The provider recommends at least 50% efficiency, which requires you to pay the equivalent of at least $50 in cryptocurrencies. This may seem expensive, but you can share your account with an unlimited number of devices and people.
While Orchid VPN’s blockchain-based decentralized model allows for superior levels of privacy, it comes at a steep price; the service is even costlier than ExpressVPN. On top of that, its download speeds are a lot poorer.
Then there are the likes of CyberGhost and Surfshark, which have gorgeous native apps for all the major platforms (even Linux, Android TV, and FireOS) and support for manual installation on many others (routers, gaming consoles, streaming consoles, and more).
Orchid VPN may provide you with access to today’s popular streaming channels like Netflix and Hulu (as long as the “hops” are in the relevant locations), but actually watching the content may be a whole different story.
Our tested download speeds were far from sufficient to watch anything even remotely data-heavy, but if your basic internet speed is high enough (say, over 300Mbps), this might not be a mission impossible for you.
About the company
The organization behind this VPN is known as Orchid Labs and is based in San Francisco, California.
Since the company’s model involves the services of multiple VPN providers, the number of server locations you can connect to can’t be pinpointed. Each time we connected to test the service, however, the server was in the US.
Privacy and encryption
Thanks to Orchid VPN’s decentralized nature, no one will know what you’re doing online, so you can be sure to remain anonymous even when torrenting.
In addition to connecting to your given “hops” in the app, you can also enter your own OpenVPN and WireGuard configs for even more privacy and security.
According to the provider, all the traffic goes through at least two layers of encryption.

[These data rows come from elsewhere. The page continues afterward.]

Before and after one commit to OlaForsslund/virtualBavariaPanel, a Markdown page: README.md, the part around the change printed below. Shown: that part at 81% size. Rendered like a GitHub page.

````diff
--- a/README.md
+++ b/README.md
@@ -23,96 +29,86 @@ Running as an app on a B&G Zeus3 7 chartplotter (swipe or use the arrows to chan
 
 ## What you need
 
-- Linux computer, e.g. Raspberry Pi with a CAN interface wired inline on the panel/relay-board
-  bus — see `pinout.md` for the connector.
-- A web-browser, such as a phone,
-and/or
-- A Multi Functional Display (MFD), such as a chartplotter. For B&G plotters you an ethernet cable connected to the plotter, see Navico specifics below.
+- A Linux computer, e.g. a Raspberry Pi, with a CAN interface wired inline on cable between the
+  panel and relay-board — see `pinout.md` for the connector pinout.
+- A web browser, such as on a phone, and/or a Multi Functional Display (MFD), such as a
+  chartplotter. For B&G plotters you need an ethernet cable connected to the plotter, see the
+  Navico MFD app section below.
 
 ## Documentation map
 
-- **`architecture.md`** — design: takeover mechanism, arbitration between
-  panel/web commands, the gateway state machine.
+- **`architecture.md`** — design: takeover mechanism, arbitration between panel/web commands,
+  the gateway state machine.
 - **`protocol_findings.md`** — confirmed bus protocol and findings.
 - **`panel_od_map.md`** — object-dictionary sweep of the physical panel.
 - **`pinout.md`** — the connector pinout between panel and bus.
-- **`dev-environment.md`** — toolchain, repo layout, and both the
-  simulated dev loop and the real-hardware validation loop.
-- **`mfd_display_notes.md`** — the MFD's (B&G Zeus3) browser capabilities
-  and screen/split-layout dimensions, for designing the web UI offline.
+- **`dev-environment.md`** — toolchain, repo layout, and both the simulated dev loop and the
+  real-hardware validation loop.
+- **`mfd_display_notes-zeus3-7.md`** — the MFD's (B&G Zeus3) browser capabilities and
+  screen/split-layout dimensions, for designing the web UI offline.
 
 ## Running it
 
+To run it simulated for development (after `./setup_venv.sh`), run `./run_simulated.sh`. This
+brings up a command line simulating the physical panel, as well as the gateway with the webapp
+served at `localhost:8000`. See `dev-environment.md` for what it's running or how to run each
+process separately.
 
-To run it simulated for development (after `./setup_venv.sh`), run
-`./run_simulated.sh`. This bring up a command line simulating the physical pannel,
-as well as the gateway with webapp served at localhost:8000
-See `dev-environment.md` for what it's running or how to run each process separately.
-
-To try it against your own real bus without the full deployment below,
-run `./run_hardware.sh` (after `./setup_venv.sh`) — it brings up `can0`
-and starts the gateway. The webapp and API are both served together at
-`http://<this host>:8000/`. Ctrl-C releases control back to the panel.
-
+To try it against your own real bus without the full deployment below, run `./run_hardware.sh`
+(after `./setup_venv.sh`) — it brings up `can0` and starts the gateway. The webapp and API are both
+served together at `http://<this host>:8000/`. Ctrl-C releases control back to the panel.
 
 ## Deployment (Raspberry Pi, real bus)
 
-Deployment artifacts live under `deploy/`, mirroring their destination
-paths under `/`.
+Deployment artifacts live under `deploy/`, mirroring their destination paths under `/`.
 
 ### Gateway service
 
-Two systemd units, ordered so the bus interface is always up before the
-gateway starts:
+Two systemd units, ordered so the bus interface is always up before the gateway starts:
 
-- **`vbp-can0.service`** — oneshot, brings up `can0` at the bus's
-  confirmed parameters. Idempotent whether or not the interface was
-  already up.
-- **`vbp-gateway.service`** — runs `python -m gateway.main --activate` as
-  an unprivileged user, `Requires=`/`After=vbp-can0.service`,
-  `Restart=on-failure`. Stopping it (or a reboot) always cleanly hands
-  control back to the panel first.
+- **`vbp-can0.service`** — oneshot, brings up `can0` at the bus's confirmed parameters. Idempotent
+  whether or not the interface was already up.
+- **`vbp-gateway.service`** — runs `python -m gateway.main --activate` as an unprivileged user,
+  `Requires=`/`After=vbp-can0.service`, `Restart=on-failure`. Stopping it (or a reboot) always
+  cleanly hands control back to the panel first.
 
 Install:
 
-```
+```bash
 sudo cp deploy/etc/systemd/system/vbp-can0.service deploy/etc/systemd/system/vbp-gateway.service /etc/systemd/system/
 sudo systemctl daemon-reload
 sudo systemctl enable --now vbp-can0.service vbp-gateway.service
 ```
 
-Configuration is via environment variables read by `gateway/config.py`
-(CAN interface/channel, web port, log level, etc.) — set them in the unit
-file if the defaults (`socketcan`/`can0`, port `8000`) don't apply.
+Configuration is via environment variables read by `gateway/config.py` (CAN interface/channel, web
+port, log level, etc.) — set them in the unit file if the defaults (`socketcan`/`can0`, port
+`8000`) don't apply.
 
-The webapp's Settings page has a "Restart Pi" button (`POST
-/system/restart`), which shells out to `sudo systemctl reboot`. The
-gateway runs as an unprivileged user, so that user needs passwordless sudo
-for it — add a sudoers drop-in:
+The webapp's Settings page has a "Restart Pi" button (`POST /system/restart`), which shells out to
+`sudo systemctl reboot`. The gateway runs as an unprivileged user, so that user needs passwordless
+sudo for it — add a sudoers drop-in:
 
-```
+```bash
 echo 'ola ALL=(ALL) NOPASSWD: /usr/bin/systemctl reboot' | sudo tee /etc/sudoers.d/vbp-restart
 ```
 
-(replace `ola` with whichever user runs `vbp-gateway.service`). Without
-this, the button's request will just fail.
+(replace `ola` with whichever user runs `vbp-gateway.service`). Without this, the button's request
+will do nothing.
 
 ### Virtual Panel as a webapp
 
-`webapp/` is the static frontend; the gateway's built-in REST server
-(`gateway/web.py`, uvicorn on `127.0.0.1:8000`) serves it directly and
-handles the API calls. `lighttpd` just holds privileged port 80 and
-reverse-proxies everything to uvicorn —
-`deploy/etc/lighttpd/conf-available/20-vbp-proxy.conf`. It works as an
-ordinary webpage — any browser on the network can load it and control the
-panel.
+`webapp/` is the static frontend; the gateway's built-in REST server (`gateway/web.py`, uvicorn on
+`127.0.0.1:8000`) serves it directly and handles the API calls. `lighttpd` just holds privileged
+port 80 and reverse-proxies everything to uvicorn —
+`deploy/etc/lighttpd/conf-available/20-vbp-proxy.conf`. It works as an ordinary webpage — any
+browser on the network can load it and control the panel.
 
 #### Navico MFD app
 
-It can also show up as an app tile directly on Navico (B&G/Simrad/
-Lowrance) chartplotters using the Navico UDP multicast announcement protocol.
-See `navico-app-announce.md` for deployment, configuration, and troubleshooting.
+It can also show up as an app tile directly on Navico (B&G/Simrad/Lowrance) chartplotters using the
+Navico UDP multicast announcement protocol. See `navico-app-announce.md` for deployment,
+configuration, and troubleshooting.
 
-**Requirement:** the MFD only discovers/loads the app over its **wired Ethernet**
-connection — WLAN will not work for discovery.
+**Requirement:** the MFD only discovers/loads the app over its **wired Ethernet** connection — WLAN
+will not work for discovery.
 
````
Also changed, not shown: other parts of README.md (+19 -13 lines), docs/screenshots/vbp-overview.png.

Add to this the multi-hop feature and you’re getting quite a lot of anonymity.
While its Windows app is still being developed, Orchid VPN currently has user-friendly clients for Mac, iOS, and Android. Unfortunately, no other platforms seem to be supported at this time.
At the time of writing, the provider’s Android app has a score of 3.8 stars (out of 5) and has been installed by over 10,000 users. The iOS/Mac app had a better score – 4.7 stars – but has only been rated by 9 people.
While the website is a pretty good source of information on anything related to this VPN solution, be it in the form of an informative blog, whitepaper, or FAQ section, you can also try to contact Orchid VPN via Twitter, Telegram, Reddit, Facebook, LinkedIn, YouTube, or even GitHub. If all else fails, then there’s the trusty email method.
Speed and experience
Connecting to the Orchid VPN Android app was extremely simple. All you need to do is tap on the “Connect” button, wait a few seconds, and you’re ready to go.
Our testing connection wasn’t very fast to begin with, with a download speed of just 30.88Mbps. Upon connecting to the only location we could (there was no way to choose) – the US – we got some very disappointing results, ranging from 1.6 to 1.97Mbps.
This is hardly enough for data-heavy activities like video streaming, but if your Internet connection is much faster than ours (say 370Mbps, which would probably deliver around 15-20Mbps), then it just might be suitable.
Still, the reduction in download speeds with this service is significant – and much greater than among the competition.
While the platform guarantees a higher level of privacy than its non-blockchain-based counterparts, Orchid VPN can hardly keep up with the industry heavyweights. In fact, it’s far behind in terms of download speeds, platform support, prices, and extra features.
However, it can match them in the number of simultaneous connections, app simplicity, and access to geo-restricted content, provided you have access to higher speeds than we did.